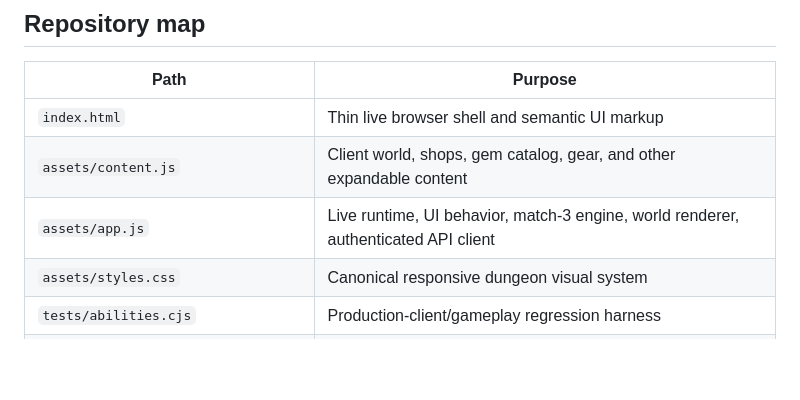
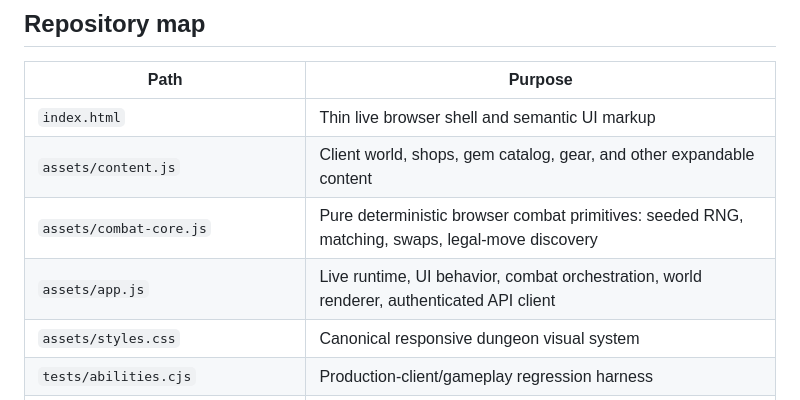
Before and after one commit to CaptainPWilly/GemMO, a Markdown page: README.md, the part around the change. Drawn GitHub-style; blank space fills up the shorter version.

Commit message:
Document browser combat core

```diff
--- a/README.md
+++ b/README.md
@@ -33,7 +33,8 @@ For production infrastructure, secrets, and recovery, read **[docs/DEPLOYMENT.md
 |---|---|
 | `index.html` | Thin live browser shell and semantic UI markup |
 | `assets/content.js` | Client world, shops, gem catalog, gear, and other expandable content |
-| `assets/app.js` | Live runtime, UI behavior, match-3 engine, world renderer, authenticated API client |
+| `assets/combat-core.js` | Pure deterministic browser combat primitives: seeded RNG, matching, swaps, legal-move discovery |
+| `assets/app.js` | Live runtime, UI behavior, combat orchestration, world renderer, authenticated API client |
 | `assets/styles.css` | Canonical responsive dungeon visual system |
 | `tests/abilities.cjs` | Production-client/gameplay regression harness |
 | `server/server.cjs` | HTTP API and auth endpoints |
```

***

# [Task directions]
Return all lines of the material above in which the word "browser" occurs.

# [Solution to this exercise]
Document browser combat core
 | `index.html` | Thin live browser shell and semantic UI markup |
+| `assets/combat-core.js` | Pure deterministic browser combat primitives: seeded RNG, matching, swaps, legal-move discovery |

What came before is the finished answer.